“I think this [budget] sets the stage for a very modest tuition increase,” Giroux said.
Walker’s proposed budget faces changes from the Legislature, so during that time, United Council of UW Students is pushing to reinstate a tuition cap. Doing so would remove any uncertainty for students that the regents could “set tuition at will,” Dylan Jambrek, the group’s government relations director, said.
Jambrek pointed to 2005, the last time the cap was not in place, leading to tuition hikes of more than 15 percent at UW.
Rep. Stephen Nass, R-Whitewater, the chair of the Assembly’s Colleges and Universities Committee, is pushing for a tuition cap of about three or four percent, according to his spokesperson Mike Mikalsen. Nass also wants a cap on student fee increases, Mikalsen said.

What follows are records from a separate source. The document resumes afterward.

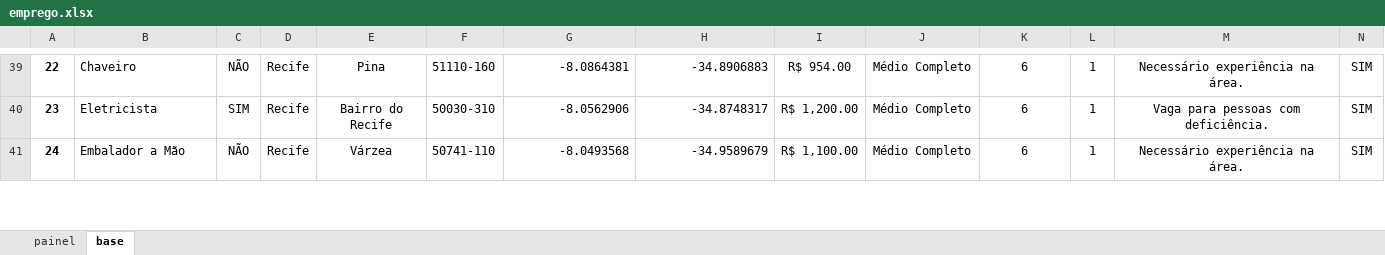
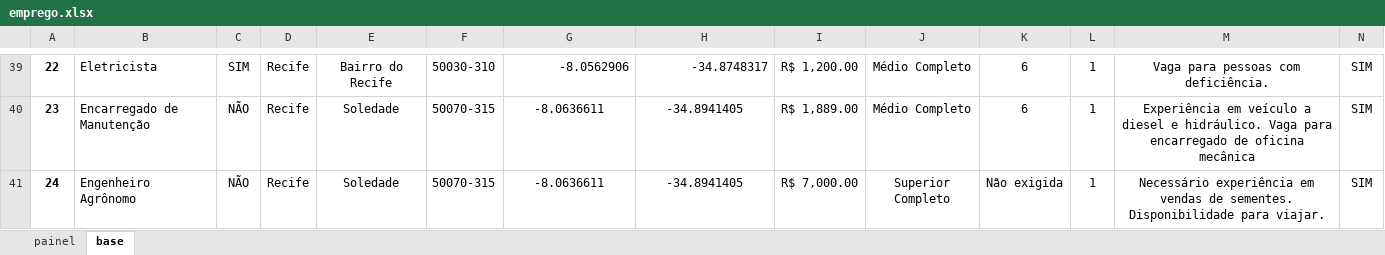
Before and after one commit to ThiagoAugustoSM/hackercidadao2018, an Excel workbook: xlsx to json/public/emprego.xlsx, sheet base, drawn as a sheet; only a part is shown, gaps mark what is left out; values as stored, in another font and other column widths than the file's, no borders; charts and pictures not drawn; the diff covers the shown part only; the diff names each change by its address in the sheet, - before the commit and + after, or states it on an @@ line.

```diff
--- a/xlsx to json/public/emprego.xlsx (sheet base)
+++ b/xlsx to json/public/emprego.xlsx (sheet base)
-B39: Chaveiro
+B39: Eletricista
-C39: NÃO
+C39: SIM
-E39: Pina
+E39: Bairro do Recife
-F39: 51110-160
+F39: 50030-310
-G39: -8.0864381
+G39: -8.0562906
-H39: -34.8906883
+H39: -34.8748317
-I39: R$ 954.00
+I39: R$ 1,200.00
-M39: Necessário experiência na área.
+M39: Vaga para pessoas com deficiência.
-B40: Eletricista
+B40: Encarregado de Manutenção
-C40: SIM
+C40: NÃO
-E40: Bairro do Recife
+E40: Soledade
-F40: 50030-310
+F40: 50070-315
-G40: -8.0562906
+G40: -8.0636611
-G40:H41 alignment: right
+G40:H41 alignment: center
-H40: -34.8748317
+H40: -34.8941405
-I40: R$ 1,200.00
+I40: R$ 1,889.00
-M40: Vaga para pessoas com deficiência.
+M40: Experiência em veículo a diesel e hidráulico. Vaga para encarregado de oficina mecânica
-B41: Embalador a Mão
+B41: Engenheiro Agrônomo
-E41: Várzea
+E41: Soledade
-F41: 50741-110
+F41: 50070-315
-G41: -8.0493568
+G41: -8.0636611
-H41: -34.9589679
+H41: -34.8941405
-I41: R$ 1,100.00
+I41: R$ 7,000.00
-J41: Médio Completo
+J41: Superior Completo
-K41: 6
+K41: Não exigida
-M41: Necessário experiência na área.
+M41: Necessário experiência em vendas de sementes. Disponibilidade para viajar.
```
Also changed, not shown: 351 edited cells and cell formats elsewhere in this sheet, sheet painel, formulas that keep their value, xlsx to json/emprego.xlsx, 8 other files.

Walker said last year he supported a tuition freeze, or no tuition increase at all, but he did not include a freeze or a capped increase in his budget. Although Nass supports much of Walker’s budget, Mikalsen said Nass thinks the budget falls short in not protecting students from uncertain tuition increases. Mikalsen encouraged students to tell their legislators they need to include a cap in the budget.
“It’s time for the middle class students to finally stand up and … say, ‘We need you to control tuition,’” Mikalsen said.
Associated Students of Madison Chair Andrew Bulovsky said in a statement the campus student government “will support the efforts of legislators” who push for a tuition cap and the increased funding levels for the UW System.
Walker’s $250 million in cuts to the UW System last year, plus an additional budget lapse of about $66 million, led to the regents increasing general tuition by the 5.5 percent cap last summer. Those tuition hikes were supposed to raise revenues for the system by $110 million, according to a UW System statement.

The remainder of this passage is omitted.